Fishing guides Jason Durham of Nevis and Dennis Mackedanz of Osage, found themselves in unique pairings, also. Durham, a kindergarten teacher, was paired with former student Cody Wicks. Wicks also was Durham’s high school aid.
“We’ve been fishing a few times,” Durham allowed. “It’s a perfect day.”
The two caught 96 inches of fish. Because there was no weigh-in, the guides suggested measuring success by the inch. That way anglers wouldn’t have to interrupt the fishing to head in to a scale.
Mackedanz, on the other hand, was paired with his former teacher, Bill Ryan of Paynesville, and a fellow classmate who tagged along.
Ryan started grousing the minute he got back to shore. “It was nothing but abuse,” he said to uproarious laughter. Ryan, a combat wounded vet, clearly was having a ball. He enjoyed his former students turning the tables on him, being the experts teaching their skills.
The camaraderie of the event was apparent even before the fishing partnerships were announced. Vets swapped foxhole stories with non-vets, who couldn’t understand why moving dirt around was a military priority.
“I caught a 22-inch Northern right off the dock” as the boat was coming in, grinned client Randy Falknor of Sartell. Falknor’s wheelchair took a bumpy trip to a waiting pontoon, but he still enjoyed the event.
Docks on lakes that lost their water levels over the summer are generally not handicapped-accessible and maybe weren’t at the beginning of the season. But that’s where the event succeeded. A few lifts by the guides and Falknor was fishing, something he said he hadn’t done in years. He was like most of his compatriot clients.

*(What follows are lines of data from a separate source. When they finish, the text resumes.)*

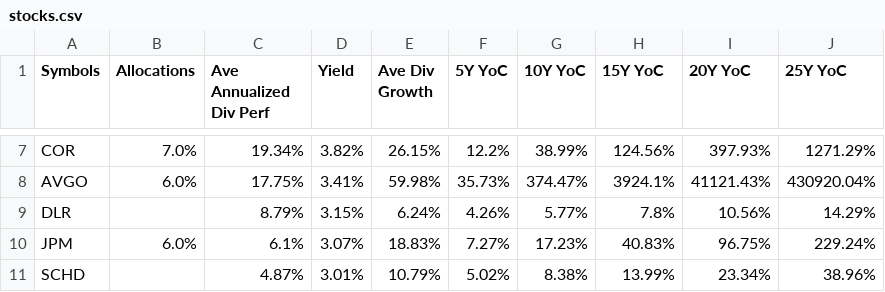
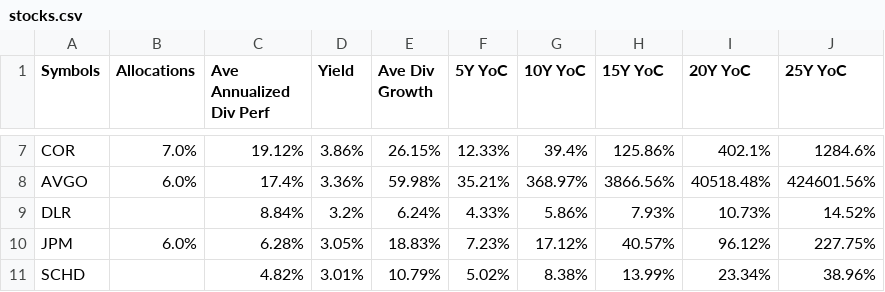
Before and after one commit to mucolon/opt-portfolio, a CSV file: data/stocks.csv, drawn as a sheet; only a part is shown, gaps mark what is left out; the diff covers the shown part only; the diff names each change by its address in the sheet, - before the commit and + after, or states it on an @@ line.

Commit message:
2020-11-24 data

```diff
--- a/data/stocks.csv
+++ b/data/stocks.csv
-C7 (Ave Annualized Div Perf): 19.34%
+C7 (Ave Annualized Div Perf): 19.12%
-D7 (Yield): 3.82%
+D7 (Yield): 3.86%
-F7 (5Y YoC): 12.2%
+F7 (5Y YoC): 12.33%
-G7 (10Y YoC): 38.99%
+G7 (10Y YoC): 39.4%
-H7 (15Y YoC): 124.56%
+H7 (15Y YoC): 125.86%
-I7 (20Y YoC): 397.93%
+I7 (20Y YoC): 402.1%
-J7 (25Y YoC): 1271.29%
+J7 (25Y YoC): 1284.6%
-C8 (Ave Annualized Div Perf): 17.75%
+C8 (Ave Annualized Div Perf): 17.4%
-D8 (Yield): 3.41%
+D8 (Yield): 3.36%
-F8 (5Y YoC): 35.73%
+F8 (5Y YoC): 35.21%
-G8 (10Y YoC): 374.47%
+G8 (10Y YoC): 368.97%
-H8 (15Y YoC): 3924.1%
+H8 (15Y YoC): 3866.56%
-I8 (20Y YoC): 41121.43%
+I8 (20Y YoC): 40518.48%
-J8 (25Y YoC): 430920.04%
+J8 (25Y YoC): 424601.56%
-C9 (Ave Annualized Div Perf): 8.79%
+C9 (Ave Annualized Div Perf): 8.84%
-D9 (Yield): 3.15%
+D9 (Yield): 3.2%
-F9 (5Y YoC): 4.26%
+F9 (5Y YoC): 4.33%
-G9 (10Y YoC): 5.77%
+G9 (10Y YoC): 5.86%
-H9 (15Y YoC): 7.8%
+H9 (15Y YoC): 7.93%
-I9 (20Y YoC): 10.56%
+I9 (20Y YoC): 10.73%
-J9 (25Y YoC): 14.29%
+J9 (25Y YoC): 14.52%
-C10 (Ave Annualized Div Perf): 6.1%
+C10 (Ave Annualized Div Perf): 6.28%
-D10 (Yield): 3.07%
+D10 (Yield): 3.05%
-F10 (5Y YoC): 7.27%
+F10 (5Y YoC): 7.23%
-G10 (10Y YoC): 17.23%
+G10 (10Y YoC): 17.12%
-H10 (15Y YoC): 40.83%
+H10 (15Y YoC): 40.57%
-I10 (20Y YoC): 96.75%
+I10 (20Y YoC): 96.12%
-J10 (25Y YoC): 229.24%
+J10 (25Y YoC): 227.75%
-C11 (Ave Annualized Div Perf): 4.87%
+C11 (Ave Annualized Div Perf): 4.82%
```
Also changed, not shown: 4 added rows, 4 removed rows and 79 edited cells elsewhere in this file, 2 other files.
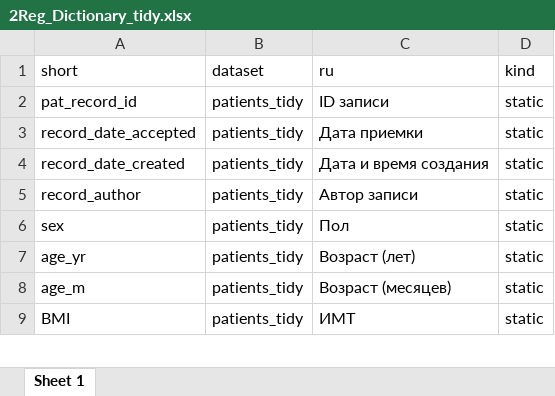
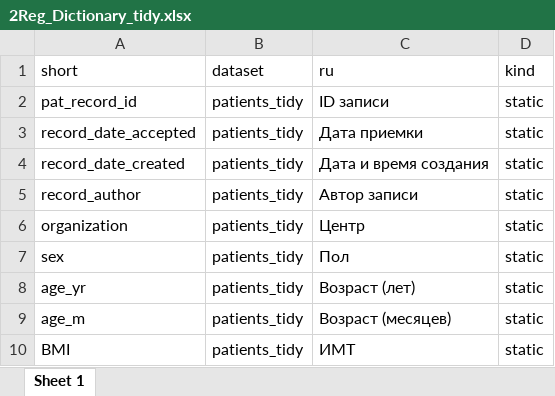
Before and after one commit to ouvarkina/2Reg, an Excel workbook: 2Reg_Dictionary_tidy.xlsx, sheet Sheet 1, drawn as a sheet; only a part is shown; values as stored, in another font and other column widths than the file's, no borders; table styles not drawn; the diff names each change by its address in the sheet, - before the commit and + after, or states it on an @@ line.

```diff
--- a/2Reg_Dictionary_tidy.xlsx (sheet Sheet 1)
+++ b/2Reg_Dictionary_tidy.xlsx (sheet Sheet 1)
+row 6: organization | patients_tidy | Центр | static
```
Also changed, not shown: 2 other files.
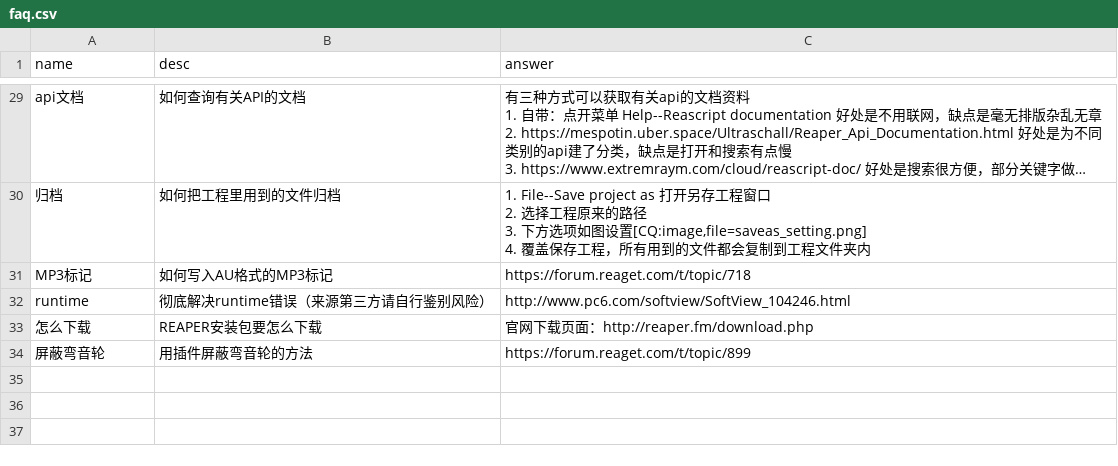
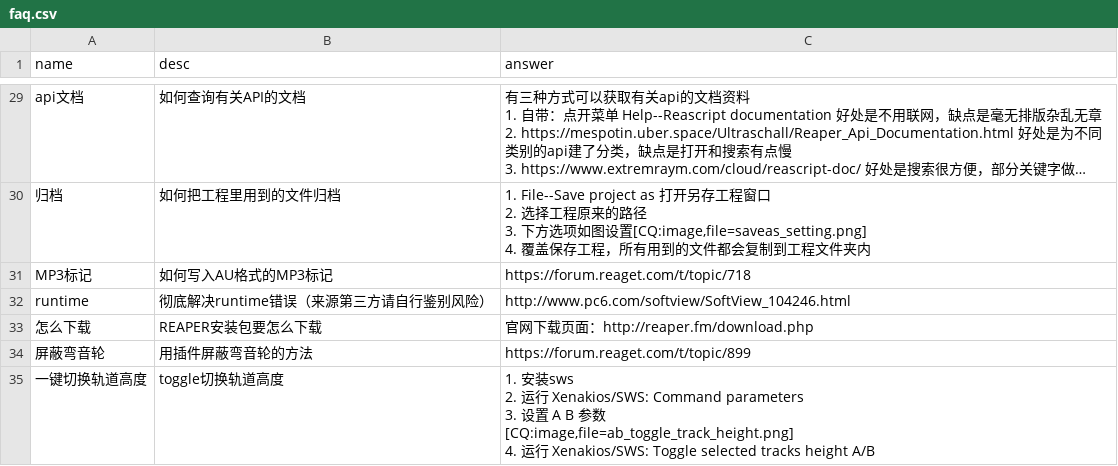
Before and after one commit to REAPER-CN/reabot.REAPER-CN, a CSV file: faq.csv, drawn as a sheet; only a part is shown, gaps mark what is left out; long unchanged cells end in …; ↵ is a line break in a cell; the diff names each change by its address in the sheet, - before the commit and + after, or states it on an @@ line.

```diff
--- a/faq.csv
+++ b/faq.csv
+row 35: 一键切换轨道高度 | toggle切换轨道高度 | 1. 安装sws ↵ 2. 运行 Xenakios/SWS: Command parameters ↵ 3. 设置 A B 参数 ↵ [CQ:image,file=ab_toggle_track_height.png] ↵ 4. 运行 Xenakios/SWS: Toggle selected tracks height A/B
```
Also changed, not shown: 1 other file.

In the end Livingston and Cumber each took home a plaque and MOU members talked about planning for next year.
“We want to grow a little bit every year,” Hunter said.
They praised the community support, especially for the donated prizes, food and beverages.
Hunter recalled that local businesses, upon hearing of the event, asked “What do you need? They were just give, give, give,” she said.